* Task description *
Hunt through the lines below for the string "images" and copy each one that has it.

* Data in this exercise *
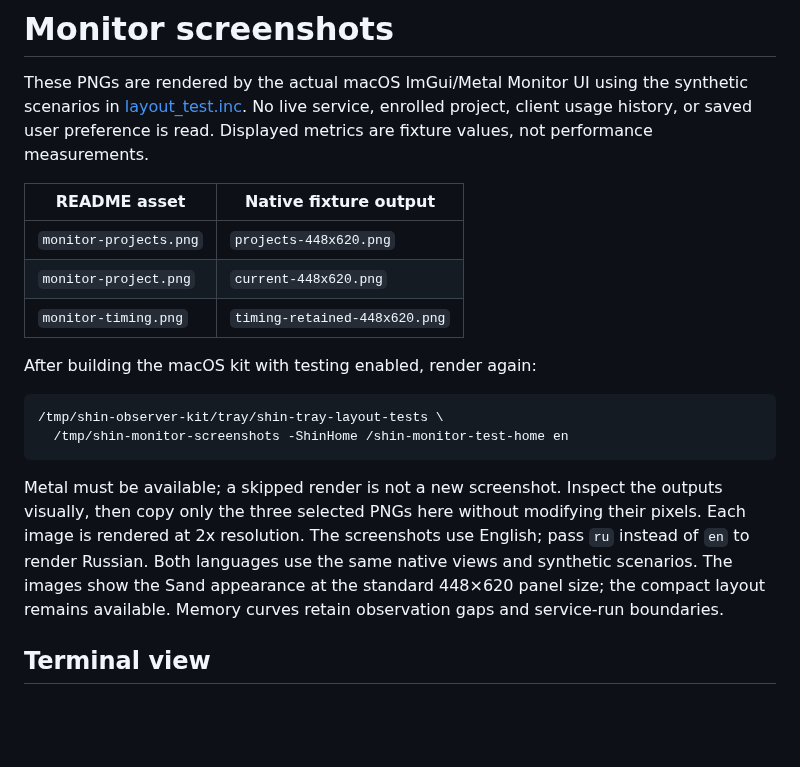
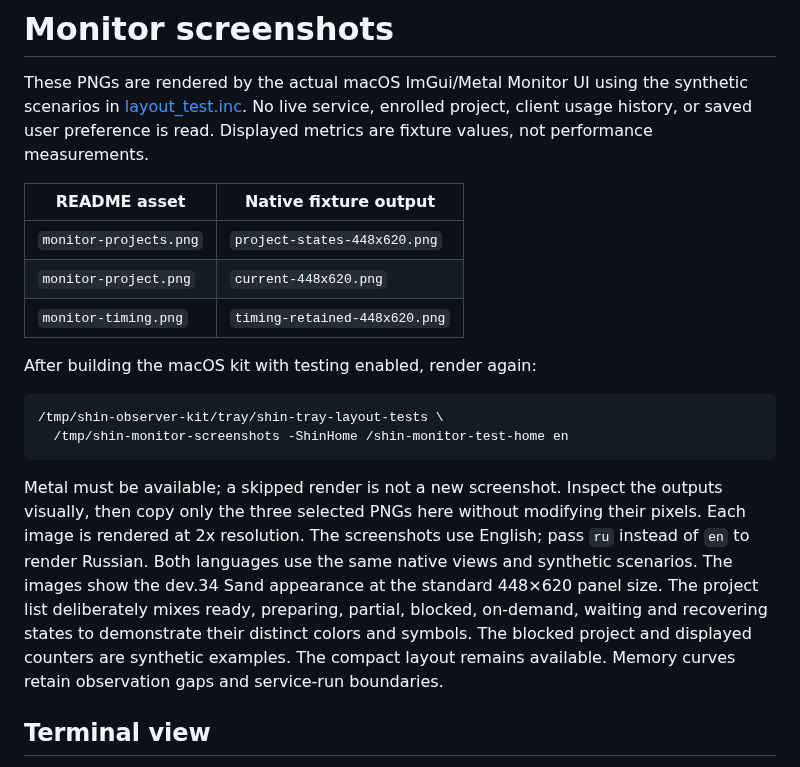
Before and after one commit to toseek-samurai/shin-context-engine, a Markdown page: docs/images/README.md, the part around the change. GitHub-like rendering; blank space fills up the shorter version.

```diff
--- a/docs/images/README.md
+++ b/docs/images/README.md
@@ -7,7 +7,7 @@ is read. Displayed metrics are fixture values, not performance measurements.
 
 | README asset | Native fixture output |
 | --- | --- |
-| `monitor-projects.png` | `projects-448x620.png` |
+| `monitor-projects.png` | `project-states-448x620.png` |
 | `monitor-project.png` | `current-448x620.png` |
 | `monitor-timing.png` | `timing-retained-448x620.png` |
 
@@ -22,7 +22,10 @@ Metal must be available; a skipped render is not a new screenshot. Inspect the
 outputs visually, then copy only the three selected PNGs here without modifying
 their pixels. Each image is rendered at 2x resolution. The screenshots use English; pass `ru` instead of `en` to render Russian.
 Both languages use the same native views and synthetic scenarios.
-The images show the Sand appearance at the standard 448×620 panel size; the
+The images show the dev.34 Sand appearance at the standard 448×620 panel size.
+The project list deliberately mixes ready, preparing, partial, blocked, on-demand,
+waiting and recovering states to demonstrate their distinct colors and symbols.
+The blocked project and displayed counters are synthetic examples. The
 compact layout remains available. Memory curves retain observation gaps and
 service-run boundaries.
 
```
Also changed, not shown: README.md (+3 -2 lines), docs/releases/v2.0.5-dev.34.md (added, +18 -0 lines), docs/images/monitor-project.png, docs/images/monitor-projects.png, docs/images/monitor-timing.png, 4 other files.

---

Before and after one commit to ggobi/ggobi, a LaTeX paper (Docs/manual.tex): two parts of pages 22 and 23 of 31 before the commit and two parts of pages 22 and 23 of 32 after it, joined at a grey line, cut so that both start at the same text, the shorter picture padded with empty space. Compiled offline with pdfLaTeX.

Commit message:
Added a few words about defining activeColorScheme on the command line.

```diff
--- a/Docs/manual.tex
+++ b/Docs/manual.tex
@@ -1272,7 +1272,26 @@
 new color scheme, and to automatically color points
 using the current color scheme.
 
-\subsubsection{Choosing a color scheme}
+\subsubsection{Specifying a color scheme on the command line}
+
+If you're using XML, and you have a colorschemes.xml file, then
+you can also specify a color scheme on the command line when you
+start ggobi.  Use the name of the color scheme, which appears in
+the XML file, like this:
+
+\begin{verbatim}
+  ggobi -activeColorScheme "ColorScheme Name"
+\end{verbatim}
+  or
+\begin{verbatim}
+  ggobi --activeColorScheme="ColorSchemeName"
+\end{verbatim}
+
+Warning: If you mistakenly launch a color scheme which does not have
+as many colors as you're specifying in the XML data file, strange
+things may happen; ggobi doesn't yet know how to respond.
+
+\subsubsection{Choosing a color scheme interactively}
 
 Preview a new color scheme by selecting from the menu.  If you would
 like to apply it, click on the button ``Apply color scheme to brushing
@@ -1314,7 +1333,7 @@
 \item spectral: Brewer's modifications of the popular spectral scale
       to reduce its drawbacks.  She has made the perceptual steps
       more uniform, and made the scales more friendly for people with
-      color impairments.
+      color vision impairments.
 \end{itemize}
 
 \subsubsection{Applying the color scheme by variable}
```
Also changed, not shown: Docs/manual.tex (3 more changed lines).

* Answer to the exercise *
Before and after one commit to toseek-samurai/shin-context-engine, a Markdown page: docs/images/README.md, the part around the change. GitHub-like rendering; blank space fills up the shorter version.
--- a/docs/images/README.md
+++ b/docs/images/README.md
-The images show the Sand appearance at the standard 448×620 panel size; the
+The images show the dev.34 Sand appearance at the standard 448×620 panel size.
Also changed, not shown: README.md (+3 -2 lines), docs/releases/v2.0.5-dev.34.md (added, +18 -0 lines), docs/images/monitor-project.png, docs/images/monitor-projects.png, docs/images/monitor-timing.png, 4 other files.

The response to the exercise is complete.